Preliminary US intelligence analysis of unidentified aerial phenomena has concluded that such incidents are at least a threat to flight safety and potentially present a broader hazard.
The Office of the Director of National Intelligence has released an initial assessment of UAP – more commonly dubbed UFOs, or unidentified flying objects – conducted by a task force.
This task force focused on 144 reports obtained from US government sources from 2004-21, largely firsthand witness information from military aviators and data sourced from “reliable” systems, states the preliminary analysis, which was released on 25 June.
Most of the UAPs “probably do represent physical objects”, it adds, given that 80 reports involved observation from “multiple” sensors – among them radar, infra-red, electro-optical, and weapon seekers, as well as visual observation.
The task force concludes that UAPs “clearly post a safety of flight issue” given that aviators are contending with an “increasingly cluttered” air domain. While pilots are required to report safety hazards, it says, they might be deterred from doing so if it means being forced to cease tests or training and land aircraft.
Eleven documented instances involved pilots reporting “near misses” with a UAP, says the analysis.
The task force acknowledges that 18 incidents contained in 21 reports involved “unusual” movement patters or exhibition of “unusual flight characteristics” – including apparently remaining stationary in winds aloft, movement against the wind, and abrupt manoeuvring or high-speed motion with no discernible means of propulsion.
It adds that it has a “small amount” of data that appears to show UAP demonstrating “acceleration or a degree of signature management”.
“Additional rigorous analysis [is] necessary by multiple teams or groups of technical experts to determine the nature and validity of these data,” it says. “We are conducting further analysis to determine if breakthrough technologies were demonstrated.”
With the task force unable to draw “firm conclusions” on the nature or intent of UAP, the possibility of breakthrough aerospace technology cannot yet be discounted, and the assessment states that – alongside the flight-safety issue – UAP could “pose a broader danger” to national security if some incidents demonstrate sophisticated technology developed by foreign governments, including Russia or China, and deployed against the US military.
“We currently lack data to indicate any UAP are part of a foreign collection programme or indicative of a major technological advancement by a potential adversary,” it says.
“We continue to monitor for evidence of such programmes given the counter-intelligence challenge they would pose, particularly as some UAP have been detected near military facilities or by aircraft carrying the [US government’s] most advanced sensor systems.”

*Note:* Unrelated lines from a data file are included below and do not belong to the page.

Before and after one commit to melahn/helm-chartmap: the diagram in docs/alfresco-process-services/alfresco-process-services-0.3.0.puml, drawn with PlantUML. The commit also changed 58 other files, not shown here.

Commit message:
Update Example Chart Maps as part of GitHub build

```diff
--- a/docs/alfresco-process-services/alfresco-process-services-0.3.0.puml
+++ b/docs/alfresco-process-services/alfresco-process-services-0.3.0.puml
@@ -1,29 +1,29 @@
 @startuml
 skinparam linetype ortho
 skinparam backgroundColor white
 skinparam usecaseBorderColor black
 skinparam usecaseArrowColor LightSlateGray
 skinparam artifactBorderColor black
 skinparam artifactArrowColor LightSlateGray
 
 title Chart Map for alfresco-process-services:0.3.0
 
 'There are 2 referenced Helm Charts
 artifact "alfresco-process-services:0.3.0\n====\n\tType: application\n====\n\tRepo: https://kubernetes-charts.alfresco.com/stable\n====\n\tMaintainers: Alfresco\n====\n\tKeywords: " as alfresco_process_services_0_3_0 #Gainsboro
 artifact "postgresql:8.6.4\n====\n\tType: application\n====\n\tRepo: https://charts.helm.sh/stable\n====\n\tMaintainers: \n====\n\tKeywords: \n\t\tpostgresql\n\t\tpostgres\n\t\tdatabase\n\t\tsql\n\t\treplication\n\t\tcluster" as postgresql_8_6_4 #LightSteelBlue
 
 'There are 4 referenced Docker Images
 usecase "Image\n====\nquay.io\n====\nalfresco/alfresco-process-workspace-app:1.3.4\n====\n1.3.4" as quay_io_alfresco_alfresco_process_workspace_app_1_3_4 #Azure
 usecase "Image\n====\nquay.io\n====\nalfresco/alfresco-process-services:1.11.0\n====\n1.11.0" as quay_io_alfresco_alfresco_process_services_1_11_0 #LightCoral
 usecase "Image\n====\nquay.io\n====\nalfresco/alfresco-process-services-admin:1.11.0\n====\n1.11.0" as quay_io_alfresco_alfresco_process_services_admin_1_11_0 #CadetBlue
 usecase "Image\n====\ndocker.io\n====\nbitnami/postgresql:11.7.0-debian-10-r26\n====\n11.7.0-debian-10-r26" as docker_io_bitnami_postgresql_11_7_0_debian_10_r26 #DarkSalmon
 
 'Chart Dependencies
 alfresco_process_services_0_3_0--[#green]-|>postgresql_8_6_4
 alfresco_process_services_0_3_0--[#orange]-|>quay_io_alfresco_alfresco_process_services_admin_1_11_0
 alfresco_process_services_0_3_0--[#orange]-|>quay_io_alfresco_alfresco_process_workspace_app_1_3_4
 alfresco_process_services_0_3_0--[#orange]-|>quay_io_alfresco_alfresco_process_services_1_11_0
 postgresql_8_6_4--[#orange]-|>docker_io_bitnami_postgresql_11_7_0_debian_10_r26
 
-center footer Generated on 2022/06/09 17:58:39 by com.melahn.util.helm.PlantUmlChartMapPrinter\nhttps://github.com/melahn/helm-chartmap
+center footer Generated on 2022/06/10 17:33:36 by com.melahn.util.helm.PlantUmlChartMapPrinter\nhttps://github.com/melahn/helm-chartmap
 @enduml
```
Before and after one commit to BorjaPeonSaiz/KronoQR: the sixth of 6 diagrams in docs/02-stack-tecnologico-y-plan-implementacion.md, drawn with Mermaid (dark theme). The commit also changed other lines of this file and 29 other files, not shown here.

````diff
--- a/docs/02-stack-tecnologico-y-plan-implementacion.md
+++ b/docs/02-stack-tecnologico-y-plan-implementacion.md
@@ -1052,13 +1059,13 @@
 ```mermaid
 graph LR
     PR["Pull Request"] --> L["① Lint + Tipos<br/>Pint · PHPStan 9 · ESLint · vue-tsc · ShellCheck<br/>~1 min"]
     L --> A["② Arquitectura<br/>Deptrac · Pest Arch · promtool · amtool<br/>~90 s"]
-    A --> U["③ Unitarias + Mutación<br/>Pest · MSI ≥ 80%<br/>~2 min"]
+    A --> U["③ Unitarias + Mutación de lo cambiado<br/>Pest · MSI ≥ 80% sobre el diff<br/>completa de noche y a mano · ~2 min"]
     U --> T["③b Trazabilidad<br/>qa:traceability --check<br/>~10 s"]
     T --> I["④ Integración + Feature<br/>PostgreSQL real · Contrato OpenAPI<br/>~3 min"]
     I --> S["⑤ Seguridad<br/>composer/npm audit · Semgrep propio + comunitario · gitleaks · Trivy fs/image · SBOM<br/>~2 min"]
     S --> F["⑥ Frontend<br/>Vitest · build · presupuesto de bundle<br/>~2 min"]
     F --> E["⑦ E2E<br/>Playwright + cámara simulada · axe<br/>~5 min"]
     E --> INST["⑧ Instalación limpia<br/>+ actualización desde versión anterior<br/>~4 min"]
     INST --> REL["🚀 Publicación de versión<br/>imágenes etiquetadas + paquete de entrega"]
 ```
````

Explaining UAP will require better data sourcing and investment in resources, the analysis concludes.
Most of the UAP data obtained by the task force has come from US Navy reports, and received in the past two years as formalised military reporting mechanisms became better-known. The US Air Force also initiated a reporting scheme in November last year.
Throught its normal air traffic management activities, the US FAA also captures UAP-related data, usually when pilots report unexpected events, and could provide additional information of potential use to the task force from its continuous monitoring of systems for anomalies. The analysis adds that the FAA has a “robust and effective outreach programme” that can help the task force highlight to aviators the importance of reporting UAP.